Winner of  the Saskatchewan Book Awards’ City of Saskatoon and Public Library Saskatoon Book Award
Shortlisted for the Saskatchewan Book Awards’ Fiction Award


A gorgeous, deeply felt debut novel about obsession, loneliness, and the surprising ways we find to connect with each other.

Henry Jett’s life is slowly going nowhere. His girlfriend recently left, and his job in a local garage is uninspiring, considering that he doesn’t particularly like cars. Henry finds solace in his eccentric passion, rebuilding the skeletons of birds and animals. Meanwhile Henry’s brother, Dan, is disappearing into an obsession of his own.

Without Dan to rely on, Henry begins to engage in new ways with the people around him in his Prairie city: the 80-year-old Russian émigré who delights in telling stories; the very pregnant former employee of his mother’s; the lawyer who may or may not be his brother’s ex-girlfriend. Gradually they demand that Henry become a participant in his own story, and Henry must forge his own way of living in the world.

In The Afterlife of Birds, award-winning poet Elizabeth Philips draws together unforgettable characters who subtly, powerfully demonstrate the beauty of ordinary lives and finding our place in the world.
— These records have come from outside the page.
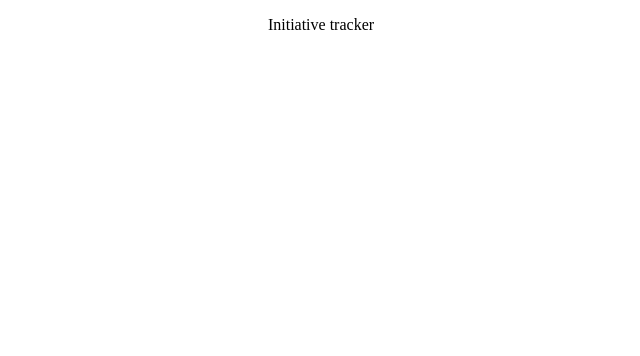
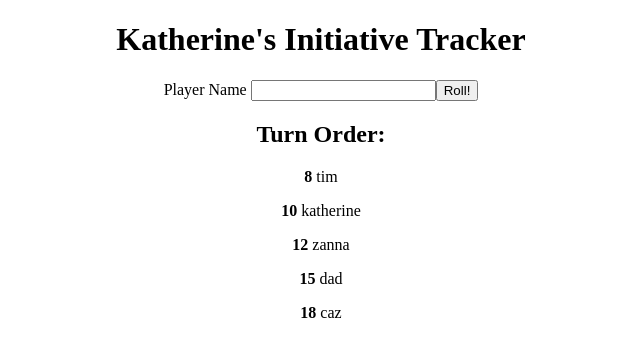
Before and after one commit to itskatherine/initiative-tracker, a React (Create React App) app: page / in a window 1280 px wide. Shown: the top 356 px of the page, without its empty margins (319-959 px from the left). Built offline with nearby package versions, Linux system fonts and the light colour scheme.

Commit message:
Added turn tracker and a test list of players, added sort function

```diff
--- a/src/App.js
+++ b/src/App.js
@@ -1,9 +1,12 @@
 import "./App.css";
+import Header from "./components/Header";
+import InitArea from "./components/InitArea";
 
 function App() {
   return (
     <div className="App">
-      <p>Initiative tracker</p>
+      <Header></Header>
+      <InitArea></InitArea>
     </div>
   );
 }
--- /dev/null
+++ b/src/components/Header.js
@@ -0,0 +1,9 @@
+const Header = () => {
+  return (
+    <header>
+      <h1>Katherine's Initiative Tracker</h1>
+    </header>
+  );
+};
+
+export default Header;
--- /dev/null
+++ b/src/components/InitArea.js
@@ -0,0 +1,24 @@
+import InitInput from "./InitInput";
+import TurnOrder from "./TurnOrder";
+import { useState } from "react";
+
+let players = [
+  { name: "katherine", initiative: 10 },
+  { name: "tim", initiative: 8 },
+  { name: "zanna", initiative: 12 },
+  { name: "caz", initiative: 18 },
+  { name: "dad", initiative: 15 },
+];
+
+const InitArea = () => {
+  const [playerlist, setPlayers] = useState(players);
+
+  return (
+    <>
+      <InitInput setPlayers={setPlayers}></InitInput>
+      <TurnOrder playerList={playerlist}></TurnOrder>
+    </>
+  );
+};
+
+export default InitArea;
--- /dev/null
+++ b/src/components/InitInput.js
@@ -0,0 +1,11 @@
+const InitInput = () => {
+  return (
+    <form>
+      <label>Player Name </label>
+      <input type="text"></input>
+      <button>Roll!</button>
+    </form>
+  );
+};
+
+export default InitInput;
--- /dev/null
+++ b/src/components/PlayerCard.js
@@ -0,0 +1,10 @@
+const PlayerCard = (props) => {
+  const { name, initiative } = props;
+  return (
+    <p>
+      <strong>{initiative}</strong>
+      {" " + name}
+    </p>
+  );
+};
+export default PlayerCard;
--- /dev/null
+++ b/src/components/TurnOrder.js
@@ -0,0 +1,25 @@
+import PlayerCard from "./PlayerCard";
+
+const TurnOrder = (props) => {
+  const { playerList } = props;
+  const orderedPlayerList = playerList.sort((a, b) => {
+    return a.initiative - b.initiative;
+  });
+  const playerCards = orderedPlayerList.map((player) => {
+    return (
+      <PlayerCard
+        key={player.name} //change this
+        name={player.name}
+        initiative={player.initiative}
+      ></PlayerCard>
+    );
+  });
+  return (
+    <div className="turn-order">
+      <h2>Turn Order:</h2>
+      {playerCards}
+    </div>
+  );
+};
+
+export default TurnOrder;
--- a/src/index.js
+++ b/src/index.js
@@ -1,11 +1,5 @@
-import React from "react";
 import ReactDOM from "react-dom/client";
-
 import App from "./App";
 
 const root = ReactDOM.createRoot(document.getElementById("root"));
-root.render(
-  <React.StrictMode>
-    <App />
-  </React.StrictMode>
-);
+root.render(<App />);
```
Also changed, not shown: 1 other file (tests, documents, lock files or other folders).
“Philips’ novel is a gift, her prose flawless, her characters endlessly engaging; the book itself offering us a new voice in fiction, one we should listen to with all our hearts.” — Patrick Lane, author of Red Dog, Red Dog

“Liz Philips has accomplished the most difficult thing in literature. She has written an original love story.” — Fred Stenson, author of Who By Fire

“Like its central character Henry Jett, The Afterlife of Birds is an original: alert to nature, clear-eyed and true. A lovely novel—it returned me to the world refreshed.” — Joan Thomas, author of The Opening Sky



“What I really drew from, and appreciated in, The Afterlife of Birds was the indirect metaphor of anatomy and relationships. The more decorative characters, like the plumage on birds, are attractive in their distractions, but they live as external beings. And their relationships require a strong, stable internal force to keep all the moving parts together. And, in this novel, that unseen skeleton is the rather unobtrusive, run-of-the-mill fellow: Henry. A lovely Canadian read, The Afterlife of Birds is an imaginative character portrait full of linguistic artistry.” — What’s Up Yukon, August 2017.

“The people around us are weird and [The Afterlife of Birds] celebrates the glory of that… the glory and complexity of people.”  — Angie Abdou on CBC’s Daybreak Alberta, September 13, 2015

“[The Afterlife of Birds] is at once a love story and a compelling portrait of the prairie landscape. It has quirky characters, beautiful descriptions of the natural world, mystical stories of far-away places, and impeccable precision of language.” — All Lit Up’s First Fiction Fridays, September 18, 2015

Author webpage

Click here to see a press kit / Q&A with Elizabeth Philips